### Assignment
Your answer should be every line from the records that contains "backend".
[[ Data provided, beginning ]]
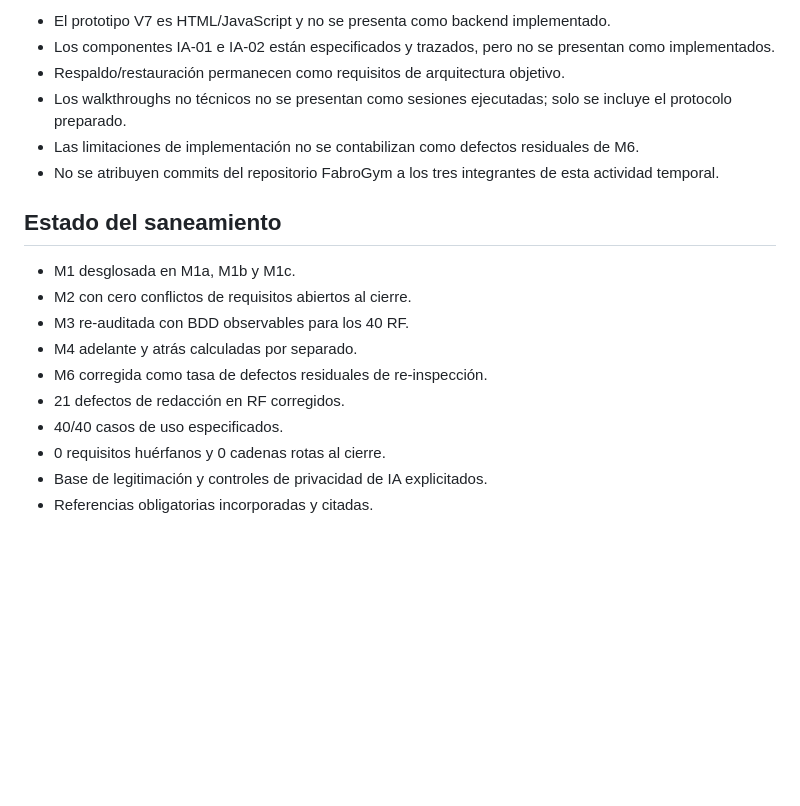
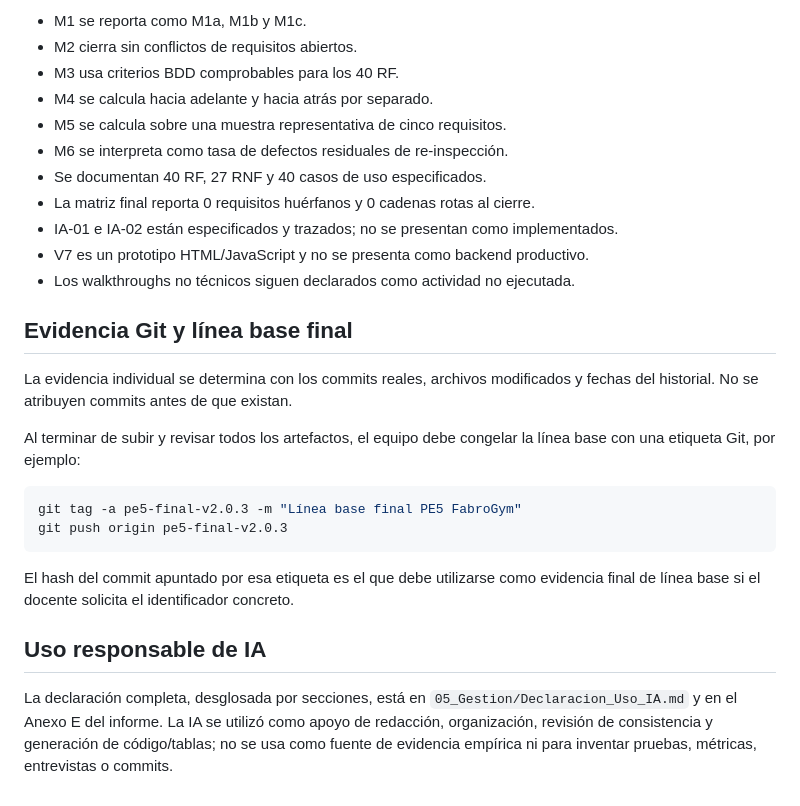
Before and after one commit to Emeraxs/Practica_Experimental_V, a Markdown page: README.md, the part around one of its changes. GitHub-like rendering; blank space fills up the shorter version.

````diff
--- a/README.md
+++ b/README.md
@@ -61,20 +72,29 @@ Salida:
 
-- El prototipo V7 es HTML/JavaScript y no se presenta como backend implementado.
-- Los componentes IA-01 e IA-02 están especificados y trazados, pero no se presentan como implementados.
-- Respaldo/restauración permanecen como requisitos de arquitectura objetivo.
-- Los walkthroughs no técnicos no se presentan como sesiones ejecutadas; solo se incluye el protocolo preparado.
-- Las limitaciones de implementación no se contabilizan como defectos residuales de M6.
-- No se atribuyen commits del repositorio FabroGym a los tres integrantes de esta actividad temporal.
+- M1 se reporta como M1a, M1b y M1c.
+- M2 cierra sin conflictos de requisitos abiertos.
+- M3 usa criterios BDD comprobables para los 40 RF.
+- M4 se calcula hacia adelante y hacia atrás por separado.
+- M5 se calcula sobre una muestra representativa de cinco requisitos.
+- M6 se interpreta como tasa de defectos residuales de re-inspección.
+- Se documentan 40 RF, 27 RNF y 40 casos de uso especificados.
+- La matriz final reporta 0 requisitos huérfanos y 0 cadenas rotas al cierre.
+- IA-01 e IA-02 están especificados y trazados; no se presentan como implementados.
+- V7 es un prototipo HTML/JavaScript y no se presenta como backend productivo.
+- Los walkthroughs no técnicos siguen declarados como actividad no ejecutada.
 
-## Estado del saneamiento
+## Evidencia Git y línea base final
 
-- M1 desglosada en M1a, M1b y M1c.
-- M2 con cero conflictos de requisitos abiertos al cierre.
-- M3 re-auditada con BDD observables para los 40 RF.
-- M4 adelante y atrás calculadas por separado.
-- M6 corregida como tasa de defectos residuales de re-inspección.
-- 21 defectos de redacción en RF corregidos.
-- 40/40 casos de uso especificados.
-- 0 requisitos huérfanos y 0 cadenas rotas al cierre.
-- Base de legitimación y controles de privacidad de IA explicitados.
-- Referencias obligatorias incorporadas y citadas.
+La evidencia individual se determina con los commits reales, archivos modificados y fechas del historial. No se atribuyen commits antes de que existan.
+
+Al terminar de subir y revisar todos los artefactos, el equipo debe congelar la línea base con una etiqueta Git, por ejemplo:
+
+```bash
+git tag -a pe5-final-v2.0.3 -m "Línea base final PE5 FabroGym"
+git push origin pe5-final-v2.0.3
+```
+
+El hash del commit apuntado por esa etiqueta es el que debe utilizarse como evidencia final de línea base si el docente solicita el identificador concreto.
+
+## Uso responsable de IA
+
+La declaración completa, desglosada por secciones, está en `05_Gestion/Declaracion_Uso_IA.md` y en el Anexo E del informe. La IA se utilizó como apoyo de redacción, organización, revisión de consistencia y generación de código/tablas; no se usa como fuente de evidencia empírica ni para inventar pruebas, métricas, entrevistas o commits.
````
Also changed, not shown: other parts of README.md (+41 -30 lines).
[[ Data provided, end ]]
[[ Data provided, beginning ]]
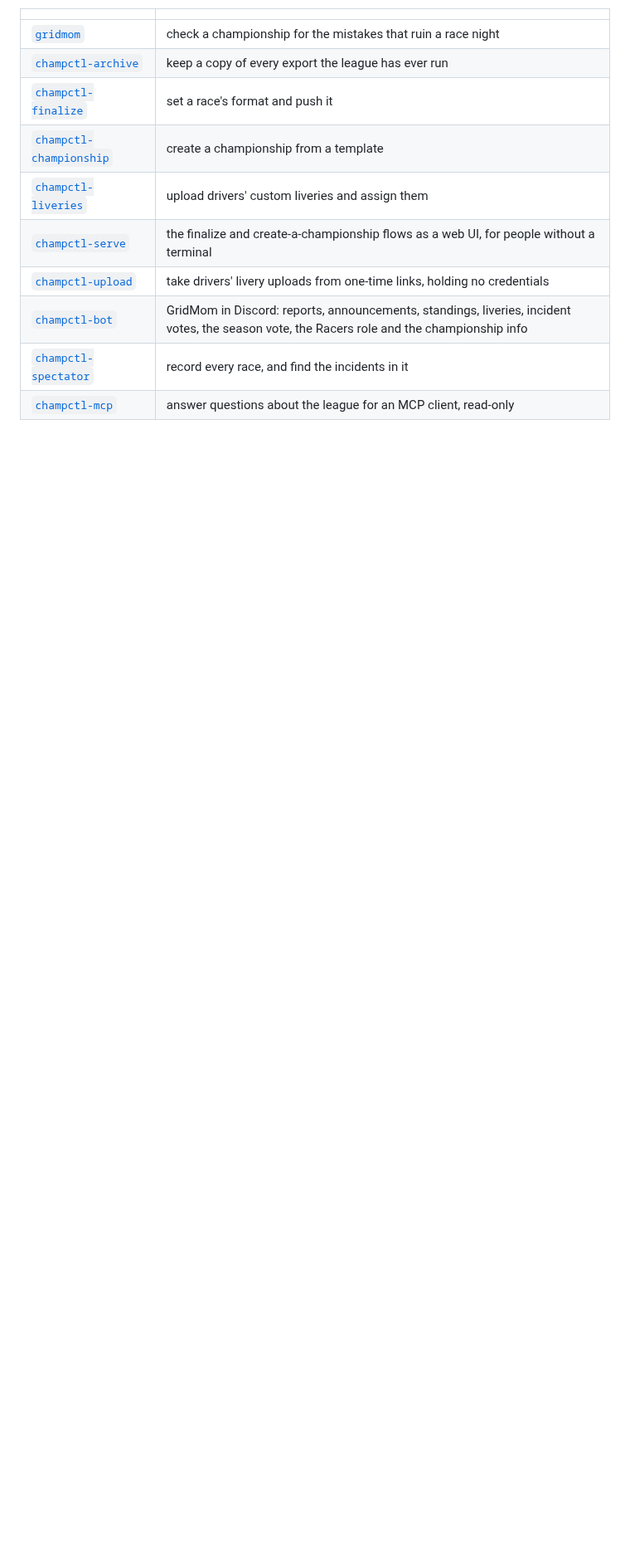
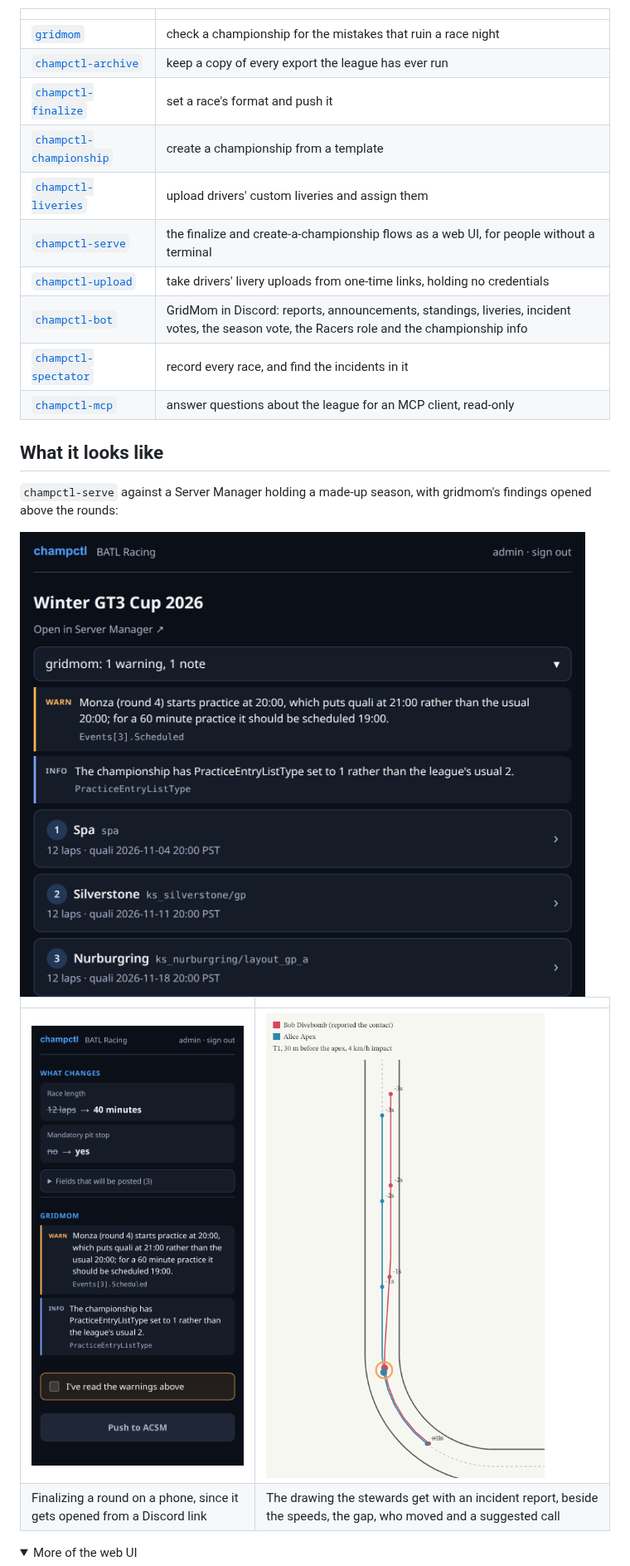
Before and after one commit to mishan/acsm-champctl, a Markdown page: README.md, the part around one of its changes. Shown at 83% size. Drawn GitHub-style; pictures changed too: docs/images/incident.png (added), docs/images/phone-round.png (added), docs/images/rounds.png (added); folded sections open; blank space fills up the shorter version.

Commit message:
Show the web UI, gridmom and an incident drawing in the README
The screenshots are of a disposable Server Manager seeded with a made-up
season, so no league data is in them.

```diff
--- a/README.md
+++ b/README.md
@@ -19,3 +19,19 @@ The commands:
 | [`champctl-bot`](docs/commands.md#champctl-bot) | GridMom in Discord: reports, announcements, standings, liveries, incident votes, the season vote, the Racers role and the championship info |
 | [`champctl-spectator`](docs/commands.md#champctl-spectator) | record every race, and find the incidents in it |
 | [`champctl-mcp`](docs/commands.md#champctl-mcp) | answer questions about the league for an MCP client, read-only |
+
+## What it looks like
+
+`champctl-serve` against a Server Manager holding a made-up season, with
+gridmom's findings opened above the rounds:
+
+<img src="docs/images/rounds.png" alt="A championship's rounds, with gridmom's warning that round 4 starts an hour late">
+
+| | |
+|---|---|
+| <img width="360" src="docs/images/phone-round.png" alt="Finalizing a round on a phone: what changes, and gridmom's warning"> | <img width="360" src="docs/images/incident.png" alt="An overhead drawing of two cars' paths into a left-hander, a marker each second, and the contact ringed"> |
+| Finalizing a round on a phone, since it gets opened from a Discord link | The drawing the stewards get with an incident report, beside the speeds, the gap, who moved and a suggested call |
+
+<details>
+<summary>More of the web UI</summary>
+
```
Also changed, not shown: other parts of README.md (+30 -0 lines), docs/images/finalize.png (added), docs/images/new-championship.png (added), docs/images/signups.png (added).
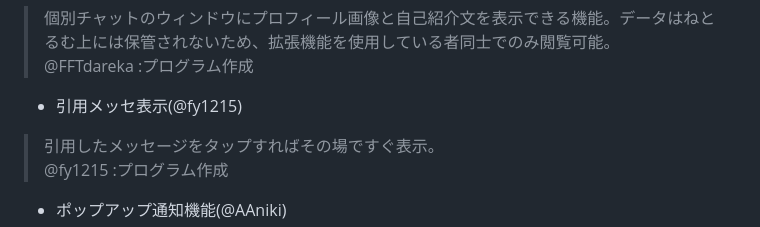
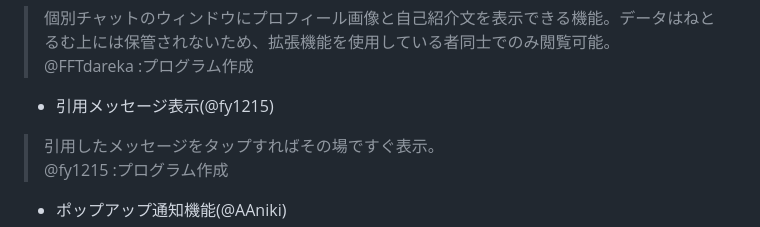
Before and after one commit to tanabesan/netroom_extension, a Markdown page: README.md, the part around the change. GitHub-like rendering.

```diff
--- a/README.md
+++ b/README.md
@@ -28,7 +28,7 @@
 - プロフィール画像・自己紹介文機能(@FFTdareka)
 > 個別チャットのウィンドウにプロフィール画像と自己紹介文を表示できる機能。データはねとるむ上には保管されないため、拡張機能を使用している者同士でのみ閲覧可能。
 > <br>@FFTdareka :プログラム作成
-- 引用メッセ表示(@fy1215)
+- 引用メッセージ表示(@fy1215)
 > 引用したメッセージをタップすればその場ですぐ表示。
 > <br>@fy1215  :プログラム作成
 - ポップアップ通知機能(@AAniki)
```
[[ Data provided, end ]]
### Written reply
-- El prototipo V7 es HTML/JavaScript y no se presenta como backend implementado.
+- V7 es un prototipo HTML/JavaScript y no se presenta como backend productivo.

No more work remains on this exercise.